On Tuesday, Napa County’s Legislative Subcommittee will consider a resolution urging the Legislature to allow counties the option of holding certain elections using only vote-by-mail ballots.
John Tuteur, the county’s registrar of voters, said that if the subcommittee approves the resolution — and its companion agenda item — the matter will come before the county’s Board of Supervisors on Jan. 25.
The resolution asks the Legislature to consider giving counties the right to hold some elections — including countywide and statewide special elections, recall elections and vacancy elections for both state and national office — without physical polling places.

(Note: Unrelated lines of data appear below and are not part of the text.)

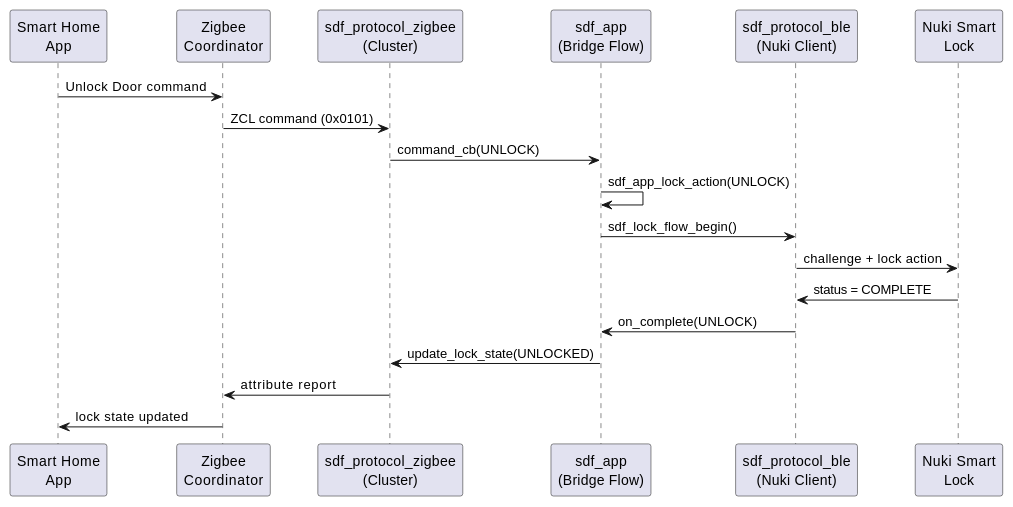
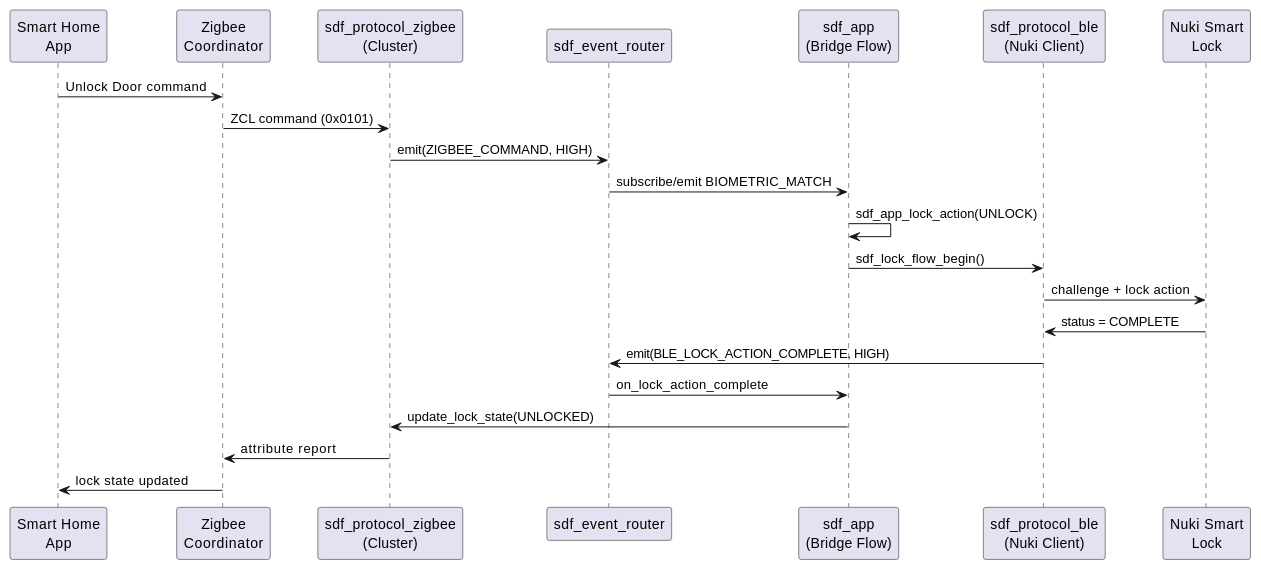
The ninth of 13 diagrams in doc/sdf_sas.md (thor-ro/finger_print), drawn with PlantUML before and after one commit. The commit also changed other lines of this file and 42 other files, not shown here.

````diff
--- a/doc/sdf_sas.md
+++ b/doc/sdf_sas.md
@@ -328,22 +388,25 @@
 ```plantuml
 @startuml
 participant "Smart Home\nApp" as HA
 participant "Zigbee\nCoordinator" as ZC
 participant "sdf_protocol_zigbee\n(Cluster)" as ZB
+participant "sdf_event_router" as EVT
 participant "sdf_app\n(Bridge Flow)" as APP
 participant "sdf_protocol_ble\n(Nuki Client)" as BLE
 participant "Nuki Smart\nLock" as NUKI
 
 HA -> ZC : Unlock Door command
 ZC -> ZB : ZCL command (0x0101)
-ZB -> APP : command_cb(UNLOCK)
+ZB -> EVT : emit(ZIGBEE_COMMAND, HIGH)
+EVT -> APP : subscribe/emit BIOMETRIC_MATCH
 APP -> APP : sdf_app_lock_action(UNLOCK)
 APP -> BLE : sdf_lock_flow_begin()
 BLE -> NUKI : challenge + lock action
 NUKI -> BLE : status = COMPLETE
-BLE -> APP : on_complete(UNLOCK)
+BLE -> EVT : emit(BLE_LOCK_ACTION_COMPLETE, HIGH)
+EVT -> APP : on_lock_action_complete
 APP -> ZB : update_lock_state(UNLOCKED)
 ZB -> ZC : attribute report
 ZC -> HA : lock state updated
 @enduml
 ```
````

Tuteur said that switching to an all-vote-by-mail system would result in an estimated 25 percent savings to the county’s general fund when compared to the current system, which consists of both vote-by-mail and polling place ballots.

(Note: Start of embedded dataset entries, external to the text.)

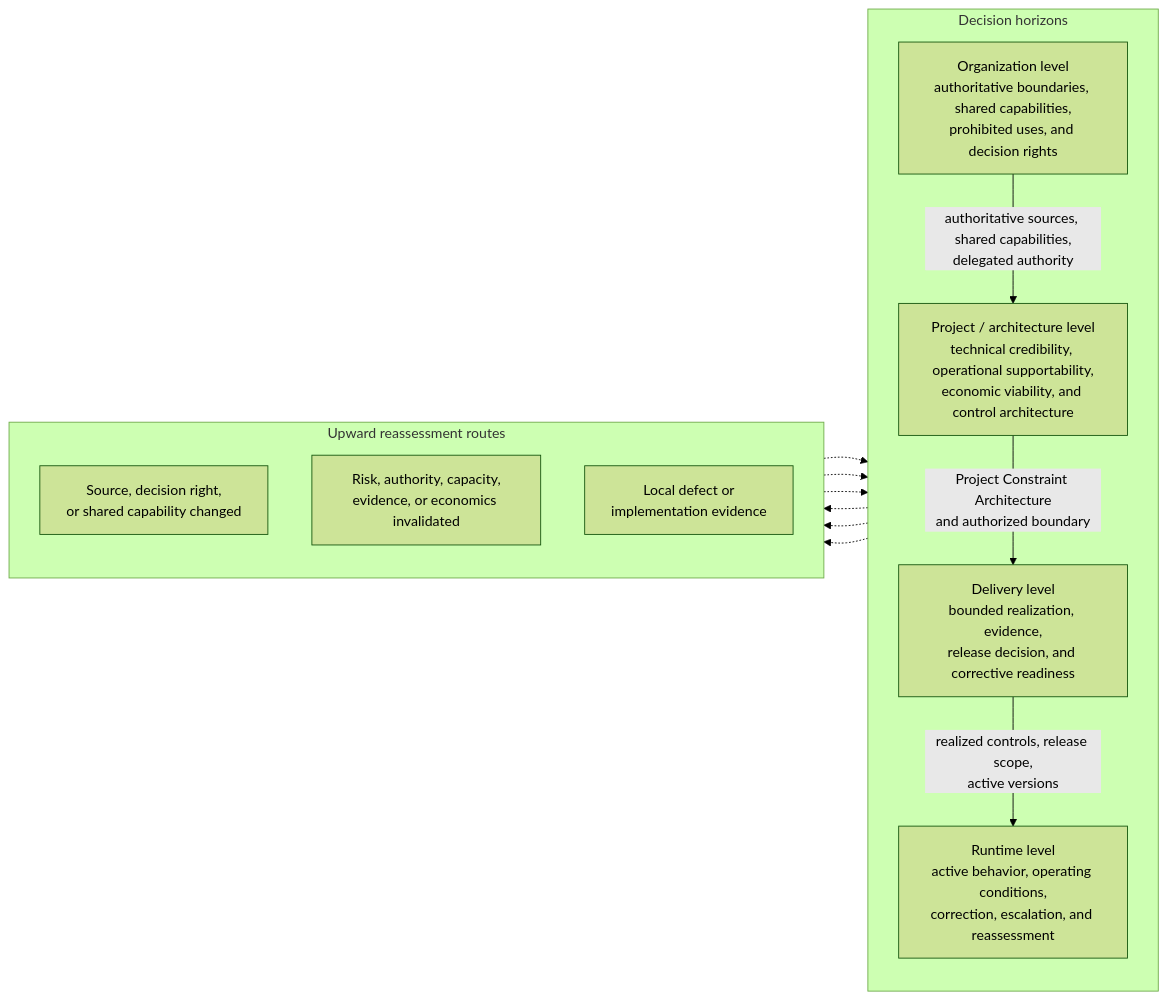
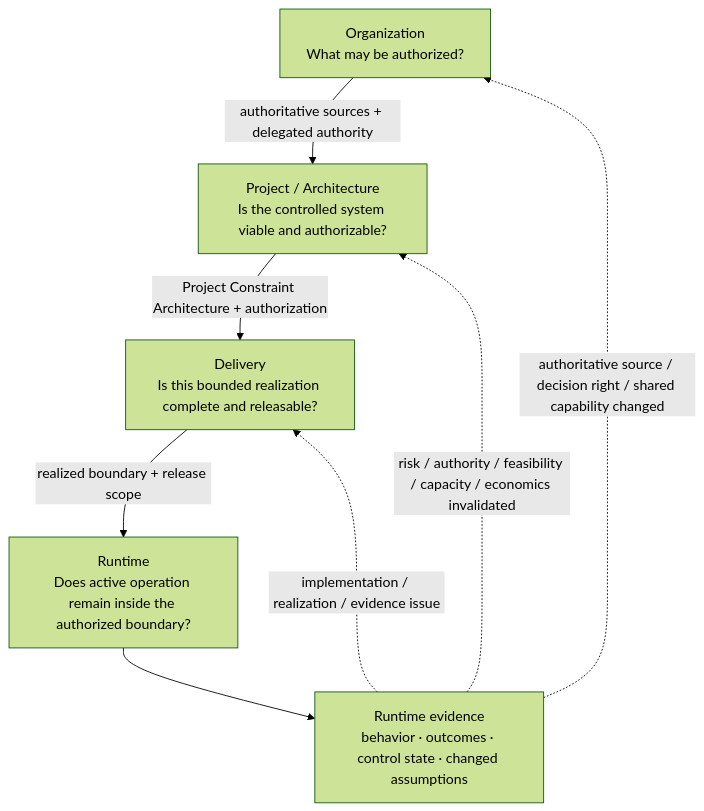
Before and after one commit to UncertaintyArchitectureGroup/uncertainty-architecture: the sixth of 14 diagrams in content/research/notes/open-engineering-specification-article-draft.md, drawn with Mermaid (forest theme). The commit also changed other lines of this file, not shown here.

Commit message:
fix(research): simplify Figure 6 reassessment routing

````diff
--- a/content/research/notes/open-engineering-specification-article-draft.md
+++ b/content/research/notes/open-engineering-specification-article-draft.md
@@ -288,25 +288,17 @@
 ```mermaid
-flowchart LR
-    subgraph H["Decision horizons"]
-        direction TB
-        O["Organization level<br/>authoritative boundaries, shared capabilities,<br/>prohibited uses, and decision rights"]
-        P["Project / architecture level<br/>technical credibility, operational supportability,<br/>economic viability, and control architecture"]
-        D["Delivery level<br/>bounded realization, evidence,<br/>release decision, and corrective readiness"]
-        R["Runtime level<br/>active behavior, operating conditions,<br/>correction, escalation, and reassessment"]
+flowchart TB
+    O["Organization<br/>What may be authorized?"]
+    P["Project / Architecture<br/>Is the controlled system viable and authorizable?"]
+    D["Delivery<br/>Is this bounded realization complete and releasable?"]
+    R["Runtime<br/>Does active operation remain inside the authorized boundary?"]
+    E["Runtime evidence<br/>behavior · outcomes · control state · changed assumptions"]
 
-        O -->|authoritative sources, shared capabilities,<br/>delegated authority| P
-        P -->|Project Constraint Architecture<br/>and authorized boundary| D
-        D -->|realized controls, release scope,<br/>active versions| R
-    end
+    O -->|authoritative sources + delegated authority| P
+    P -->|Project Constraint Architecture + authorization| D
+    D -->|realized boundary + release scope| R
+    R --> E
 
-    subgraph U["Upward reassessment routes"]
-        direction TB
-        UO["Source, decision right,<br/>or shared capability changed"]
-        UP["Risk, authority, capacity,<br/>evidence, or economics invalidated"]
-        UD["Local defect or<br/>implementation evidence"]
-    end
-
-    R -.-> UO -.-> O
-    R -.-> UP -.-> P
-    R -.-> UD -.-> D
+    E -.->|implementation / realization / evidence issue| D
+    E -.->|risk / authority / feasibility / capacity / economics invalidated| P
+    E -.->|authoritative source / decision right / shared capability changed| O
 ```
````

In the case of statewide special elections, savings would be generated for the state, which reimburses counties for their statewide special election costs, Tuteur said.
The most recent statewide special election — on May 19, 2009 — cost the county more than $228,000, Tuteur said. Statewide, the election’s cost was more than $67 million.
While the state recently reimbursed Napa County for its full share of cost, the election would have been much cheaper if conducted using only mail-in ballots, Tuteur said.
If the resolution is approved by the board in late January, the focus would then shift to Sacramento, said Larry Florin, the county’s community and intergovernmental affairs director.
There, the county’s lobbyists would meet with Napa’s representatives — Assembly member Michael Allen and Senator Noreen Evans — to advocate on behalf of the county and ask them to support such legislation if it were introduced.
Tuteur said that quick action on behalf of the Legislature could pay off almost immediately, as Gov. Jerry Brown has already announced that he will be asking voters to extend certain tax hikes during a special election in June.
While an exclusively vote-by-mail election would be new to California, prominent use of the mail-in system wouldn’t be unusual in Napa County.
Beginning with the 2008 presidential election, Tuteur began an aggressive campaign to maximize mail-in voters, calling upon a California state elections code that allows officials to require precincts of 250 people or less to vote by mail.
As a result, more than 70 percent of voters in Napa County cast their ballots by mail during the most recent election. More than 51 percent of Napa’s voters did so voluntarily.
In defense of the transition, Tuteur points out that by-mail voters consistently turn out in higher numbers than polling-place voters, and having fewer polling places leads to shorter lines and more efficient operations on the day of an election.
Tuteur also notes that Oregon has successfully transitioned to an all-vote-by-mail system for all elections, and almost all the counties in Washington have done the same.